The species inhabits semi-arid plains with steppe to semi-desert vegetation, including pastoral scrubland and dry cereal cultivation with associated fallow ground (de Juana and Boesman 2016). It lays between March and August with timing dependent on latitude, generally laying in April in the Canary Islands and mostly June in Spain and the former USSR with replacement clutches until September (de Juana and Boesman 2016). It normally lays three eggs. The nest is an uncovered, bare scrape in bare, stony areas such as those found on the edges of ploughed fields (Tucker and Heath 1994). It often feeds on small or very small seeds apparently preferring Leguminosae, as well as cereal grain and cultivated legumes. It is sedentary in Iberia and North Africa and nomadic or partially migratory in Turkey and the Middle East and largely migratory in Kazakhstan (de Juana and Boesman 2016).
Within Europe the main threat to this species is the intensification of agriculture. Ploughing of pasture and irrigation have reduced available habitat while the removal of marginal areas of semi-natural vegetation and the increased application of agro-chemicals has reduced food availability and these practices have probably been responsible for the extinctions in some areas. On the remaining grasslands, overgrazing affects the vegetation composition and structure, reducing both food availability and cover for nesting. Conversely, land abandonment is also a major threat, as the open, treeless steppe habitat is quickly lost when grazing is removed.
Hunting, which is legal in Turkey during the breeding season, may be a significant threat in parts of the range; the species's habit of concentrating in large numbers at traditional drinking sites throughout the year means that it forms an attractive and relatively easy target (Tucker and Heath 1994).In Morocco it remains by far the commonest sandgrouse but there are local declines owing to hunting pressure (I. Cherkaoui in litt. 2017). In Tunisia hunting remains legal during the breeding season, and loss of wetlands has led to birds becoming more concentrated where water remains and hence more vulnerable to hunting pressure (H. Azafzaf in litt. 2017).
Conservation Actions Underway
EU Birds Directive Annex I. Bern Convention Appendix II. Several EU LIFE programmes have focused on its steppe habitat and the species occurs in some SPAs in Spain. It is listed in the Spanish Red Book as 'vulnerable' (Madroño et al. 2004).
Conservation Actions Proposed
Within Europe suitable habitats should be maintained through the continuation of long-established, low-intensity farming systems.

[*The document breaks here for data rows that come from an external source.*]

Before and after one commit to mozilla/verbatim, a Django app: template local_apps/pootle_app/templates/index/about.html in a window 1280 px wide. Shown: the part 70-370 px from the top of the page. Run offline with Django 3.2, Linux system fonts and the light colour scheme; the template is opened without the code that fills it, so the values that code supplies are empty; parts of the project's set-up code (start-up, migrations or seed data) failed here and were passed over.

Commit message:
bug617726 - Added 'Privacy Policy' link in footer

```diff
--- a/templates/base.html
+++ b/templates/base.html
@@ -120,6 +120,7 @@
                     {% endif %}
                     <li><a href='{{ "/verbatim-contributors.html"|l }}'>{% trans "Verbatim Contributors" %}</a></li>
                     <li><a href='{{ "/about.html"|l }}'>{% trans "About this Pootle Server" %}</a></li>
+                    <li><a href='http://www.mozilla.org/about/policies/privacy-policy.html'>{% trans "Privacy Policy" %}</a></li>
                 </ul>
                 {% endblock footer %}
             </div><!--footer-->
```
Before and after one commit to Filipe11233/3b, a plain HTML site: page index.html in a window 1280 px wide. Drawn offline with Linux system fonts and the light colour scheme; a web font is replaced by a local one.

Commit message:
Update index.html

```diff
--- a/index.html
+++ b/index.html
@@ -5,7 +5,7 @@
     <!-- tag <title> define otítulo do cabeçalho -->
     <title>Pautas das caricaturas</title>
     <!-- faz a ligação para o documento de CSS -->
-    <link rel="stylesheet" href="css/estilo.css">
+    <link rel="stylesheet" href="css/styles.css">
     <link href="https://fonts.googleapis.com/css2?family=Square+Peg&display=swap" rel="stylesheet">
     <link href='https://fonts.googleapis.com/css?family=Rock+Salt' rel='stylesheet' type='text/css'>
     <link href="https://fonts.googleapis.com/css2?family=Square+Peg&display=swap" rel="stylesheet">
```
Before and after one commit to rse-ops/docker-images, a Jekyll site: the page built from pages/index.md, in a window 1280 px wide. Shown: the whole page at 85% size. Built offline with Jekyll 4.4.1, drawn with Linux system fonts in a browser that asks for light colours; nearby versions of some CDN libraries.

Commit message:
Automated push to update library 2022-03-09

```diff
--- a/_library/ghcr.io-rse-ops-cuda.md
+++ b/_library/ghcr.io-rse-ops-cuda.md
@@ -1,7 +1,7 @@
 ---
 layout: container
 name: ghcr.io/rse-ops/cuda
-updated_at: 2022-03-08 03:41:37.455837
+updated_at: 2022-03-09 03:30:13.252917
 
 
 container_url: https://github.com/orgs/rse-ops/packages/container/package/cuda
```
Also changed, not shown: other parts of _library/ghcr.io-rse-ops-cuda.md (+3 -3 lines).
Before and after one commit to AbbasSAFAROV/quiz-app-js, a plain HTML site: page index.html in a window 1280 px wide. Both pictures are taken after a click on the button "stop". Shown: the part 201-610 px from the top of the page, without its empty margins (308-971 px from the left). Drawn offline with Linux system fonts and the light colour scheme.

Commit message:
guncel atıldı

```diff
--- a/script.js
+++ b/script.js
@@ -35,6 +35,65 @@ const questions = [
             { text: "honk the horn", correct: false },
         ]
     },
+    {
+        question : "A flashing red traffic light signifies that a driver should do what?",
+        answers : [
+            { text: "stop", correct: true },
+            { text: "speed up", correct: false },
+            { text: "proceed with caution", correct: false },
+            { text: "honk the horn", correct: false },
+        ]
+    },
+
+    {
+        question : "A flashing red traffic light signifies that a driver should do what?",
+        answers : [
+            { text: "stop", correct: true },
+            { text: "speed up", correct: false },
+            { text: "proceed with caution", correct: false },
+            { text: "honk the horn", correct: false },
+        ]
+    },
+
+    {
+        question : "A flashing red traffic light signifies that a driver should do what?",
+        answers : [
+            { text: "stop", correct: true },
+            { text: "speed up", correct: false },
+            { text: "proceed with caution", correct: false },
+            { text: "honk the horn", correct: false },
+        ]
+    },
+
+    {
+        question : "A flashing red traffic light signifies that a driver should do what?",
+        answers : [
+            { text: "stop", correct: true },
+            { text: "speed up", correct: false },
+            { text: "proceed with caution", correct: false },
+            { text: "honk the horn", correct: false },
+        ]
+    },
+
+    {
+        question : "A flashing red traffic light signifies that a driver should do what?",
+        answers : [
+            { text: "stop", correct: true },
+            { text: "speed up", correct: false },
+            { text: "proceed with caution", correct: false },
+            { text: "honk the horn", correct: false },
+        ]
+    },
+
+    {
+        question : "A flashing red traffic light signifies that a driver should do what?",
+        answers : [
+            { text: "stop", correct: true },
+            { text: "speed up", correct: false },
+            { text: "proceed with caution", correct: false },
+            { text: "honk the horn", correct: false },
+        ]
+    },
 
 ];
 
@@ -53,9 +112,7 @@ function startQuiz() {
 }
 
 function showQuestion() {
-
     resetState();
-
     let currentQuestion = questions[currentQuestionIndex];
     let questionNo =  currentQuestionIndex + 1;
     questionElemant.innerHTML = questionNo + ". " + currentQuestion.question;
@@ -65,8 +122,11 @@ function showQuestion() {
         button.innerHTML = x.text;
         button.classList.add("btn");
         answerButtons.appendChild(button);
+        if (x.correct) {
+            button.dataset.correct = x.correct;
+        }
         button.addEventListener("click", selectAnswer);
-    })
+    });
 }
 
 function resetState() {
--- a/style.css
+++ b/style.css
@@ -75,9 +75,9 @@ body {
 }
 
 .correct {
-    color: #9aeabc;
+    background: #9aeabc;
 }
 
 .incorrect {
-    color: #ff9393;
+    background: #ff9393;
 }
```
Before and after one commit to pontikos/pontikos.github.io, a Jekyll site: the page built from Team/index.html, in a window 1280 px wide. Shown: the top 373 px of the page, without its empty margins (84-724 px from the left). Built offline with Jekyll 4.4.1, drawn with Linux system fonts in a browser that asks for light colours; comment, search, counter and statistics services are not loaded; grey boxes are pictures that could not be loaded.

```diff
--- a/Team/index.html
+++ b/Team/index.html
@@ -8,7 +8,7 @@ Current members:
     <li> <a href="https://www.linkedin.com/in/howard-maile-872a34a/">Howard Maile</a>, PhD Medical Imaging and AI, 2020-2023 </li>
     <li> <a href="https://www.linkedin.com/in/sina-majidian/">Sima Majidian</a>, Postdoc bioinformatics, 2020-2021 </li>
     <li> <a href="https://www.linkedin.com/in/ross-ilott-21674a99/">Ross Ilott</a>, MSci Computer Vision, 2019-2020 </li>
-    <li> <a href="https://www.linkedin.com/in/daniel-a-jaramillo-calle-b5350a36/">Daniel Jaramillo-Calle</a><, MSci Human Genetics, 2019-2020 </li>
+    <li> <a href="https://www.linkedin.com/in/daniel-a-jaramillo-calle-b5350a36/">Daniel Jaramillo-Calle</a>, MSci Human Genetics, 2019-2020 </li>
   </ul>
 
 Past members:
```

These can be maintained through agri-environment schemes. In addition restrictions on grazing rates and the use of herbicides should be implemented and the maintenance of fallow land should be encouraged (Tucker and Heath 1994).
Text account compilers
Butchart, S., Ashpole, J, Symes, A., Ekstrom, J.
Isfendiyaroglu, S., Cavalieri, R., Krishnan, A., Smart, M., Jayadevan, P., Cherkaoui, I., Ayé, R., Azafzaf, H., Kashkarov, R.
BirdLife International (2019) Species factsheet: Pterocles orientalis. Downloaded from http://www.birdlife.org on 13/11/2019. Recommended citation for factsheets for more than one species: BirdLife International (2019) IUCN Red List for birds. Downloaded from http://www.birdlife.org on 13/11/2019.